Planetary Nebula Jonckheere 900

Jonckheere 900
Jonckheere 900: Imate taken with Hubble Space Telescope, © 2012 ESA/Hubble & NASA, Josh Barrington [43]

History

This nebula was discovered on 8 October 1912 by Robert Jonckheere at Lille University Observatory while searching for new double stars. He noted: «It consists of a planetary nebula 3" in diameter with two stellar points which form a double star at 148.0° 2.17", 9.8 and 9.8 mag. The total luminositoy of the nebula is about 9.5 mag and it takes a fairly high magnification to recognise its non-stellar character. There is a 10.3 mag star at 193.2° 11.1".» [42]

Physical Properties

J 900 is a planetary nebula, small but fairly bright with a relatively evenly spread central region surrounded by soft wispy edges. The nebula appears to display a bipolar structure, where there are two distinct lobes of material emanating from its centre, enclosed by a bright oval disc. [43] Simbad lists apparent magnitudes in different bands: V 12.5; G 17.11; J 11.6; H 11.2; K 10.1. Distance is ~3.9 kpc. [145]

«Strasbourg-ESO Catalogue of Galactic Planetary Nebulae» Acker et al., 1992 [141]
Designations PN G194.2+02.5: J 900, PK 194+02.1, ARO 92, VV 28, VV'44
Right Ascension (J2000.0) 06h 25m 57s
Declination (J2000.0) +17° 47' 27"
Dimensions 9." (optical), 6." (radio)
Distance 2.0 kpc
Radial Velocity +47.2 ± 0.4 km/s
Expansion Velocity 18. (O-III) km/s
C-Star Designations AG82 63
C-Star Magnitude V: 17.8
C-Star Spectral Type WC ?
Discoverer JONCKHEERE 1916

Finder Chart

The nebula Jonckheere 900 can be found in the contellation Gemini.

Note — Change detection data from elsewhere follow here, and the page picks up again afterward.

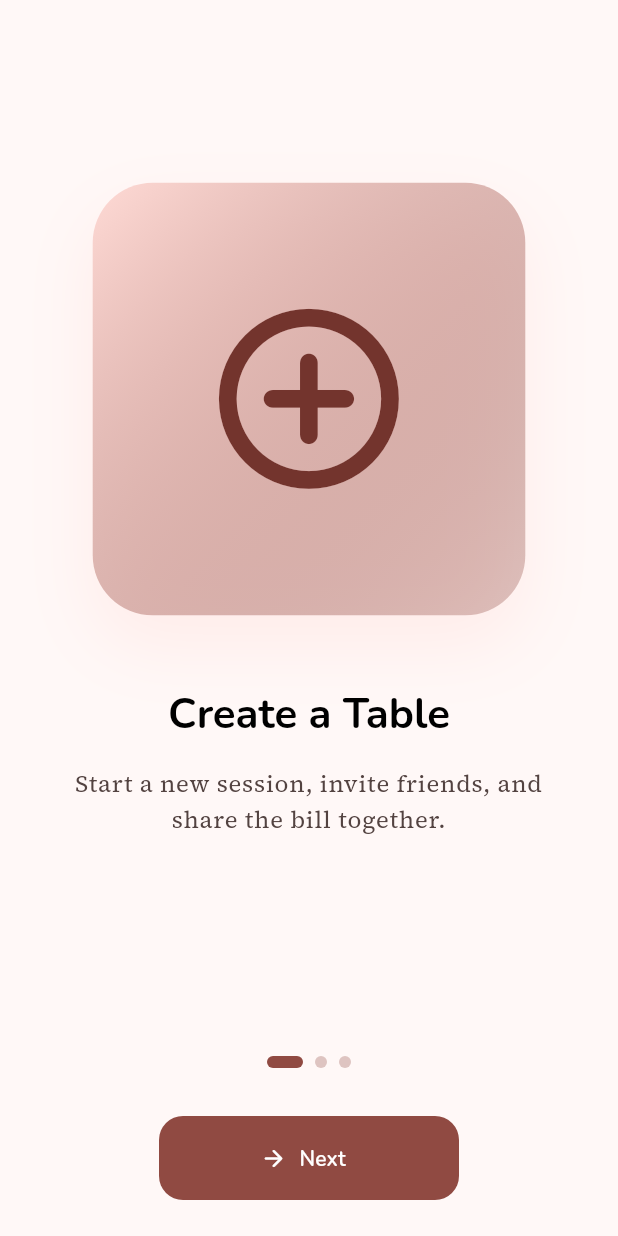
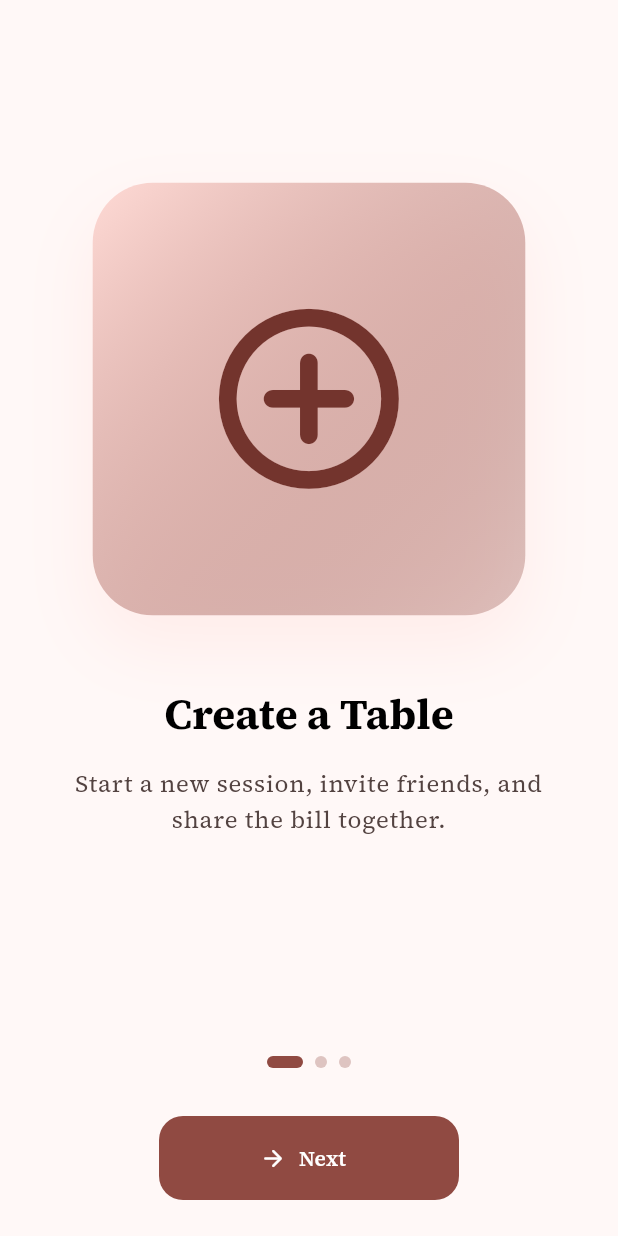
Before and after one commit to MedaiP90/Sushare, a Flutter app: the screen it shows after launch, on a phone screen of 412 x 824 dp. Run offline on Flutter 3.47's test engine with Material 3 defaults, Android fonts, the phone set to English and light mode, and no system bars; drawn by our look-alikes of dynamic_color; our stand-ins replace flex_color_scheme, flutter_image_compress, flutter_riverpod, flutter_secure_storage, flutter_svg, go_router and 6 more; missing offline and left inert: bluetooth_low_energy, mobile_scanner; accounts and stored records are empty.

Commit message:
update: app fonts

```diff
--- a/lib/core/theme/app_theme.dart
+++ b/lib/core/theme/app_theme.dart
@@ -4,22 +4,22 @@ import 'package:google_fonts/google_fonts.dart';
 
 const Color fallbackSeed = Color(0xFFFF7E70);
 
-TextTheme buildTextTheme() => GoogleFonts.nunitoTextTheme().copyWith(
-  displayLarge: GoogleFonts.nunito(fontWeight: FontWeight.w800),
-  displayMedium: GoogleFonts.nunito(fontWeight: FontWeight.w700),
-  displaySmall: GoogleFonts.nunito(fontWeight: FontWeight.w700),
-  headlineLarge: GoogleFonts.nunito(fontWeight: FontWeight.w700),
-  headlineMedium: GoogleFonts.nunito(fontWeight: FontWeight.w600),
-  headlineSmall: GoogleFonts.nunito(fontWeight: FontWeight.w600),
-  titleLarge: GoogleFonts.nunito(fontWeight: FontWeight.w600),
-  titleMedium: GoogleFonts.nunito(fontWeight: FontWeight.w600),
-  titleSmall: GoogleFonts.nunito(fontWeight: FontWeight.w500),
+TextTheme buildTextTheme() => GoogleFonts.sourceSerif4TextTheme().copyWith(
+  displayLarge: GoogleFonts.sourceSerif4(fontWeight: FontWeight.w800),
+  displayMedium: GoogleFonts.sourceSerif4(fontWeight: FontWeight.w700),
+  displaySmall: GoogleFonts.sourceSerif4(fontWeight: FontWeight.w700),
+  headlineLarge: GoogleFonts.sourceSerif4(fontWeight: FontWeight.w700),
+  headlineMedium: GoogleFonts.sourceSerif4(fontWeight: FontWeight.w600),
+  headlineSmall: GoogleFonts.sourceSerif4(fontWeight: FontWeight.w600),
+  titleLarge: GoogleFonts.sourceSerif4(fontWeight: FontWeight.w600),
+  titleMedium: GoogleFonts.sourceSerif4(fontWeight: FontWeight.w600),
+  titleSmall: GoogleFonts.sourceSerif4(fontWeight: FontWeight.w500),
   bodyLarge: GoogleFonts.sourceSerif4(),
   bodyMedium: GoogleFonts.sourceSerif4(),
   bodySmall: GoogleFonts.sourceSerif4(),
-  labelLarge: GoogleFonts.nunito(fontWeight: FontWeight.w600),
-  labelMedium: GoogleFonts.nunito(fontWeight: FontWeight.w500),
-  labelSmall: GoogleFonts.nunito(fontWeight: FontWeight.w500),
+  labelLarge: GoogleFonts.sourceSerif4(fontWeight: FontWeight.w600),
+  labelMedium: GoogleFonts.sourceSerif4(fontWeight: FontWeight.w500),
+  labelSmall: GoogleFonts.sourceSerif4(fontWeight: FontWeight.w500),
 );
 
 const _subThemes = FlexSubThemesData(
```
Also changed, not shown: 1 other file.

The best time for observation is in the months October through April.

Finder Chart Planetary Nebula Jonckheere 900
Planetary Nebula Jonckheere 900 in constellation Gemini. Charts created using SkySafari 6 Pro and STScI Digitized Sky Survey. Limiting magnitudes: Constellation chart ~6.5 mag, DSS2 close-ups ~20 mag. [149, 160]

Objects Within a Radius of 15°

References